According to the media, Angelina Jolie has hired Laura Wasser, an attorney in California who has represented a number of high profile clients, and she has filed for divorce on the basis of irreconcilable differences (which is not available to couples in England and Wales, where, in order to start divorce proceedings straight away, a fault based ground has to be used). The couple will now have to negotiate and agree the arrangements for their six children and the division of their alleged $400m fortune. There are a number of ways of resolving disputes following separation and Laura Wasser has a reputation for her negotiation skills and ability to protect clients from the media spotlight.
One of the best ways to ensure that the terms of any divorce, whether high profile or not, are kept out of the press is to conduct proceedings in an entirely private forum such as mediation, using a private judge or arbitration. As a practising mediator, I assist clients in resolving issues outside of court and I regularly advise them about the benefits of mediation, some of which are:
- Clients set the agenda – clients choose what they want to cover in mediation and we revisit this at the start of each session. This means that couples are not forced to stick to an agenda laid out by their lawyers or the court and they can immediately cover what is important to each of them.

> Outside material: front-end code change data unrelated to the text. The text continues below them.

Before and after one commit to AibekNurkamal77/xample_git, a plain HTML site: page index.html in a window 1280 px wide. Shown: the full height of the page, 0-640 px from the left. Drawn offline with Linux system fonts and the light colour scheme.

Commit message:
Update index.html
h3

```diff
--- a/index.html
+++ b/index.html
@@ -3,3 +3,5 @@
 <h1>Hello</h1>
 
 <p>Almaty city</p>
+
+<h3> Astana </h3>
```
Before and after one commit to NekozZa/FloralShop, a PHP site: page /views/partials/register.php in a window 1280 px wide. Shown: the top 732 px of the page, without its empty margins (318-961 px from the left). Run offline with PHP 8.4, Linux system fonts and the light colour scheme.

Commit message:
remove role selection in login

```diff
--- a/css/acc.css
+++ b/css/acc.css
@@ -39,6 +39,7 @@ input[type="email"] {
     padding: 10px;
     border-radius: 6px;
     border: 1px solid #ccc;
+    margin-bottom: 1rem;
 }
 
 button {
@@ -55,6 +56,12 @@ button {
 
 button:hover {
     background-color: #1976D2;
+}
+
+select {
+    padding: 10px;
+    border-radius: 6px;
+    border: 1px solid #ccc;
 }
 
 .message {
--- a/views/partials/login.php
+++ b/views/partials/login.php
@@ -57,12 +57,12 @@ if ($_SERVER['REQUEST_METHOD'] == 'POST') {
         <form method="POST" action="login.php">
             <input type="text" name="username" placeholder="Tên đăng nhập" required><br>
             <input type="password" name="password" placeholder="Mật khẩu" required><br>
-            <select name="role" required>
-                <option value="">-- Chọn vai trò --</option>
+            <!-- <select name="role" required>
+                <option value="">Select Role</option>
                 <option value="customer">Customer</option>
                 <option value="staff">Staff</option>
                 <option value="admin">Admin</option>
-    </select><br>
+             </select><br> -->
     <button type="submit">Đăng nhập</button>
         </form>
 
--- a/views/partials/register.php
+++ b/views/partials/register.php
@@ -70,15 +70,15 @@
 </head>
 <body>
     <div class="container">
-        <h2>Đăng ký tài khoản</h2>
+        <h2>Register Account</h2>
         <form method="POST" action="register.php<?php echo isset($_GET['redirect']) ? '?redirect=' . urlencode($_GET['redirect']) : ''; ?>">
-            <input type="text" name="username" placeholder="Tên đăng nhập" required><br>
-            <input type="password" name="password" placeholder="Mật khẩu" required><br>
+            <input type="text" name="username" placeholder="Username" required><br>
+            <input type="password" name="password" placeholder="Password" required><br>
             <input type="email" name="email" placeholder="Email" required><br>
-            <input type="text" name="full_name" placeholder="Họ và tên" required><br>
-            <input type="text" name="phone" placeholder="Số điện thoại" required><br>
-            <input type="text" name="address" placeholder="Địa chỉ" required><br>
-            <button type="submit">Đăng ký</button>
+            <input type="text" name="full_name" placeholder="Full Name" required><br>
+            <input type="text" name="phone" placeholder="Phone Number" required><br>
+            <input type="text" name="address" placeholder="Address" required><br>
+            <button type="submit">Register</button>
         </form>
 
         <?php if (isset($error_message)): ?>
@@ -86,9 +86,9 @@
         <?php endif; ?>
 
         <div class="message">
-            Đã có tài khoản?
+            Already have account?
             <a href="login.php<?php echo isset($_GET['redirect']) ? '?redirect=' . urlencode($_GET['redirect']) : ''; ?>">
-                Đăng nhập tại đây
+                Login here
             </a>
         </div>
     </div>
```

- It is child focused – children are invariably at the centre of the discussions between my mediation clients. We talk about what they think will be best for their children, what their children might be feeling and what they would think about the proposals being put forward. Some mediators are trained to meet with children, which means they can attend a mediation session too if appropriate. In recent press coverage about the dispute between Madonna and Guy Ritchie in relation to the arrangements for their 16 year old son Rocco, it was reported that he took part in the mediation and was able to give his views and explain what he wanted to achieve. This involvement can be useful for children of a certain age in helping them understand why particular decisions are being made about them. Even when children do not attend mediation, it is the mediator’s job to make sure they have a voice and a presence by asking questions about them and how they might be feeling.

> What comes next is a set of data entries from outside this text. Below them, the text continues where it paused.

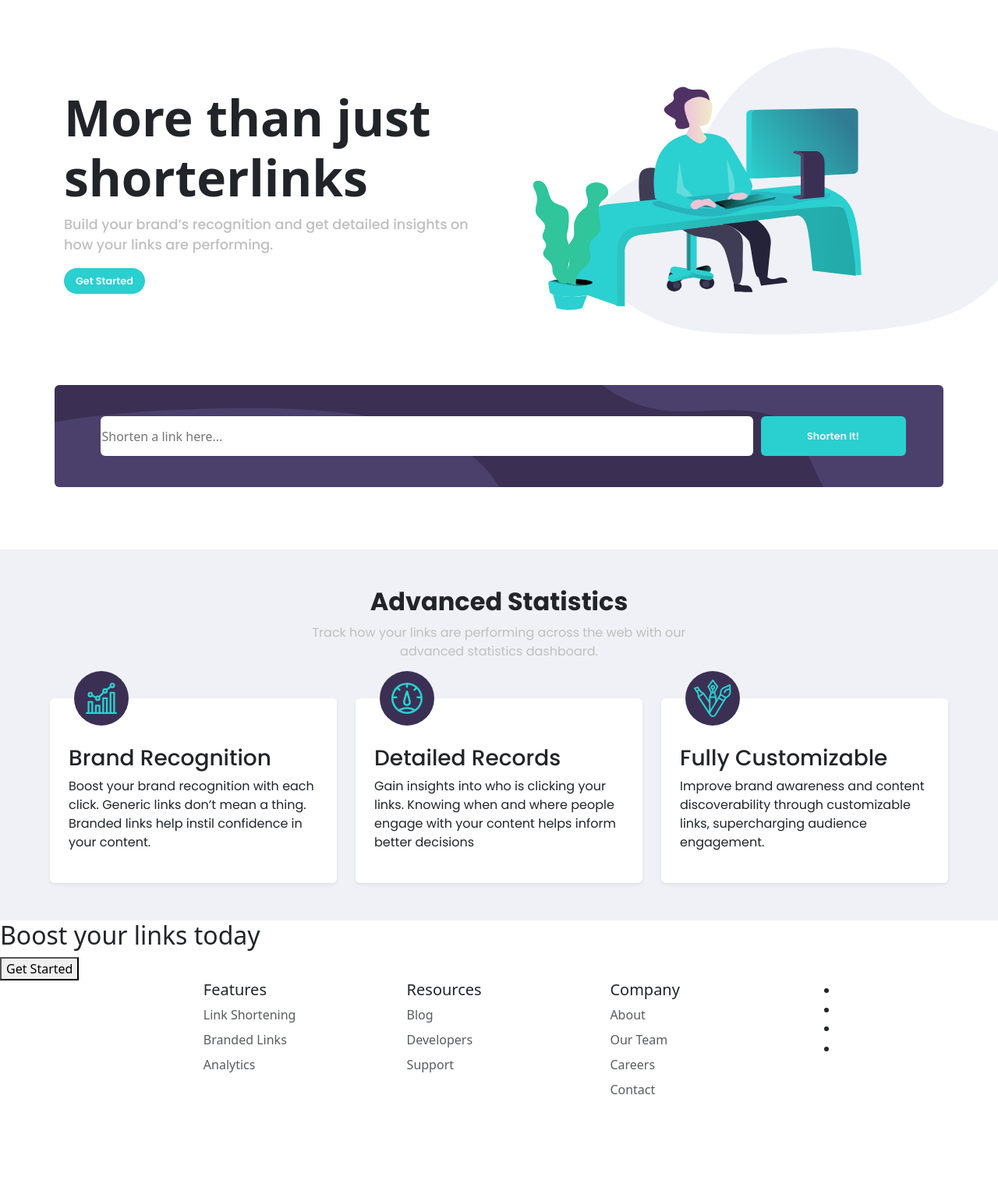
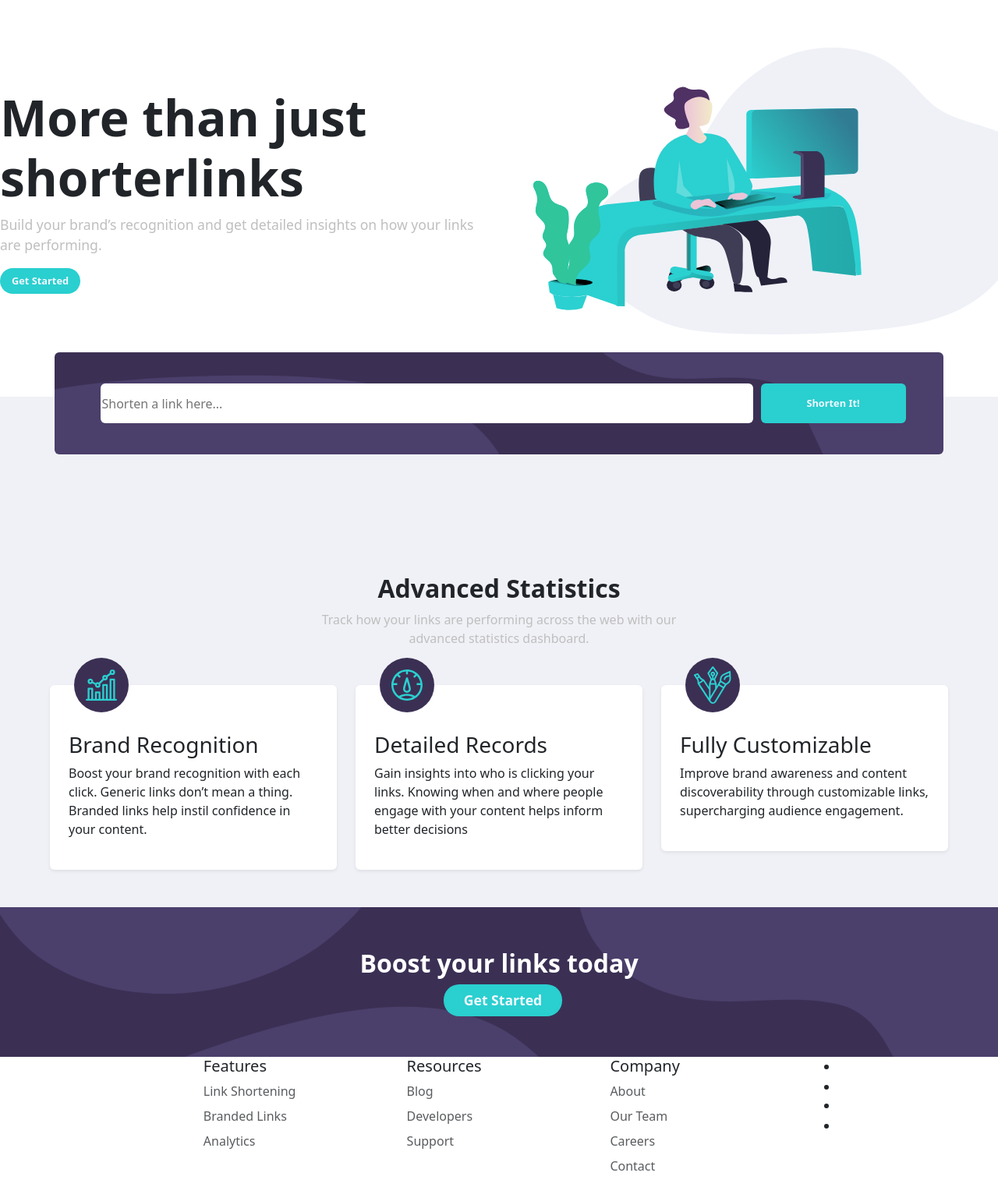
Before and after one commit to structbase/Shortly, a plain HTML site: page index.html in a window 1280 px wide. Shown: the part 69-1601 px from the top of the page at 78% size. Before the commit the page ends 1503 px from the top, so only its background shows below. Drawn offline with nearby package versions, Linux system fonts and the light colour scheme.

Commit message:
another section done

```diff
--- a/index.html
+++ b/index.html
@@ -48,9 +48,9 @@
             </div>
         </header>
 
-        <section class="container section-2 mb-5">
+        <section class="section-2 mb-5 col">
             <div class="row align-items-center">
-                <div class="col-md-6 order-md-1 order-2">
+                <div class="col-md-6 order-md-1 order-2 col-md-6">
                     <h1 class="display-3 fw-bold">
                         More than just shorterlinks
                     </h1>
@@ -70,6 +70,7 @@
             </div>
         </section>
 
+        <section class="py-5 features-section" style="margin-top: 5rem">
             <div
                 class="container section-3 d-flex justify-content-center align-items-center col rounded mb-5"
             >
@@ -83,7 +84,6 @@
                 </button>
             </div>
 
-        <section class="py-5 features-section" style="margin-top: 5rem">
             <div class="section-4 text-center mb-5">
                 <h2 class="fw-bold">Advanced Statistics</h2>
                 <p
@@ -149,9 +149,9 @@
                 </div>
             </div>
         </section>
-        <div class="section-6">
+        <div class="section-6 text-center align-items-center ">
             <h2>Boost your links today</h2>
-            <button>Get Started</button>
+            <button class="custom-button">Get Started</button>
         </div>
         <div class="d w-100 section-7">
             <footer class="row row-cols-1 row-cols-sm-2 row-cols-md-5">
--- a/style.css
+++ b/style.css
@@ -10,6 +10,10 @@
 .custome-font-color-Gray-950 {
     color: hsl(260, 8%, 14%);
 } */
+
+html {
+    font-family: "Poppins", sans-serif;
+}
 
 header {
     margin-top: 2rem;
@@ -31,7 +35,6 @@ header li {
 }
 
 .custom-button {
-    font-family: "Poppins", sans-serif;
     font-weight: 600;
     font-size: 0.8rem;
     color: aliceblue;
@@ -47,13 +50,11 @@ header li {
 }
 
 .secondary-button {
-    font-family: "Poppins", sans-serif;
     font-weight: bold;
 }
 
 .list-item {
     list-style-type: none;
-    font-family: "Poppins", sans-serif;
     font-weight: 600;
     font-size: 0.8rem;
     color: hsl(0, 0%, 75%);
@@ -74,21 +75,20 @@ header li {
 }
 
 .here-paragraph {
-    font-family: "Poppins", sans-serif;
     font-size: 1.1rem;
     font-weight: 500;
     color: hsl(0, 0%, 75%) !important;
 }
 
 .section-3 {
-    margin-top: 4.07rem;
     background-image: url("./images/bg-shorten-desktop.svg");
     background-repeat: no-repeat;
     background-size: cover;
     height: 8.2rem;
     background-color: hsl(257, 27%, 26%);
 
-
+    transform: translateY(-80%);
+    margin-bottom: -4rem;
 }
 
 .section-3 > input {
@@ -97,9 +97,6 @@ header li {
     margin-left: 10px;
 }
 
-.section-4 {
-    font-family: "Poppins", sans-serif;
-}
 .section-4 > h2 {
     font-weight: 650;
 }
@@ -112,17 +109,7 @@ header li {
 .features-section {
     background-color: #f0f1f6;
     padding: 4rem;
-    font-family: "Poppins", sans-serif;
 }
-
-/* .card-1 {
-}
-.card-2 {
-    padding-top: 2rem;
-}
-.card-3 {
-    padding-top: 4rem;
-} */
 
 .card {
     position: relative;
@@ -143,3 +130,25 @@ header li {
     left: 18%;
     transform: translateX(-50%);
 }
+
+.section-6 {
+    background-image: url("./images/bg-boost-desktop.svg");
+    background-repeat: no-repeat;
+    background-size: cover;
+    height: 12rem;
+    background-color: hsl(257, 27%, 26%);
+
+    display: flex;
+    flex-direction: column;
+    justify-content: center;
+}
+.section-6 > h2 {
+    font-weight: bold;
+    color: white;
+}
+
+.section-6 > button{
+    font-size: 1.1rem;
+    padding-left:1.6rem ;
+    padding-right:1.6rem ;
+}
```
Lines whose indentation alone changed are shown as unchanged.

- Aimed at problem solving – mediation is about problem solving and sharing ideas together. I encourage clients to come up with a range of solutions, even if some do not reflect the outcome they want to achieve, so that we can test the reality of them together and each will hear one another’s views on why something will or won’t work. This helps move clients away from a purely tactical approach or positioning, which often happens when negotiations take place through solicitors or at court. When couples reach solutions together, they are more likely to accept and stick to it going forward. Children will also be more receptive to an arrangement if both parents present it together.
- Flexible and tailor made solutions – solutions reached in mediation can be tailored to suit the family. This might be particularly important for high profile couples, who may travel or work away frequently, or for families living in less traditional circumstances. Control and flexibility is something that can be lost in the court arena when Judges have to impose decisions based on the limited information available. As a mediator, I advise couples about the types of orders courts make in children and financial proceedings and I help them to come up with their own creative solutions which may be put in place for an interim period while it is trialled or for the long term.
- Keeping it private – mediation is an entirely private process and clients are assured that details of the discussions had, information disclosed or decisions made will not be reported. This helps protect clients and their families from details of their separation being analysed in the media. Judgments from the proceedings involving Madonna and Guy in December and March have both been reported and further applications had been made to deal with other press reporting restrictions. The Judge hearing the case praised Madonna and Guy for first trying in mediation with Rocco although this ultimately broke down. Had they been able to resolve their dispute with the mediator, it is possible that the details which were reported of the proceedings in London and New York (which only concluded earlier this month) would have been limited. If mediation is successful, it is also a much quicker way of resolving issues that otherwise could have resulted in protracted and expensive court proceedings.
- Facilitating a dialogue – privilege is a fundamental principle of mediation, which means that discussions which take place with the mediator (save for the disclosure of open financial information) cannot be referred to by clients and their lawyers in any court proceedings. This means that clients can accept or concede points without fear of being held to it later if an overall resolution has not been possible. The acknowledgement or acceptance of the other person’s position often encourages further discussion and builds trust between the parties.
- Easing the communication – a carefully managed mediation gives couples the chance to express their feelings and to get important points off their chest. It can be a powerful way of helping people feel heard and moving on. Often, some of the smaller issues about which they have not had the chance to talk can be resolved relatively easily, which opens the line of communication for the more important and longer term arrangements. Ultimately, if parents are able to resolve matters together, they often have a better relationship after mediation has concluded, which helps with their ability to co-parent from separate houses (or possibly cities or countries) later on and this also benefits their children.
Whether I work with clients as their lawyer in litigation or mediator, it is important to help them articulate what they want to achieve and to get them through it as quickly and painlessly as possible.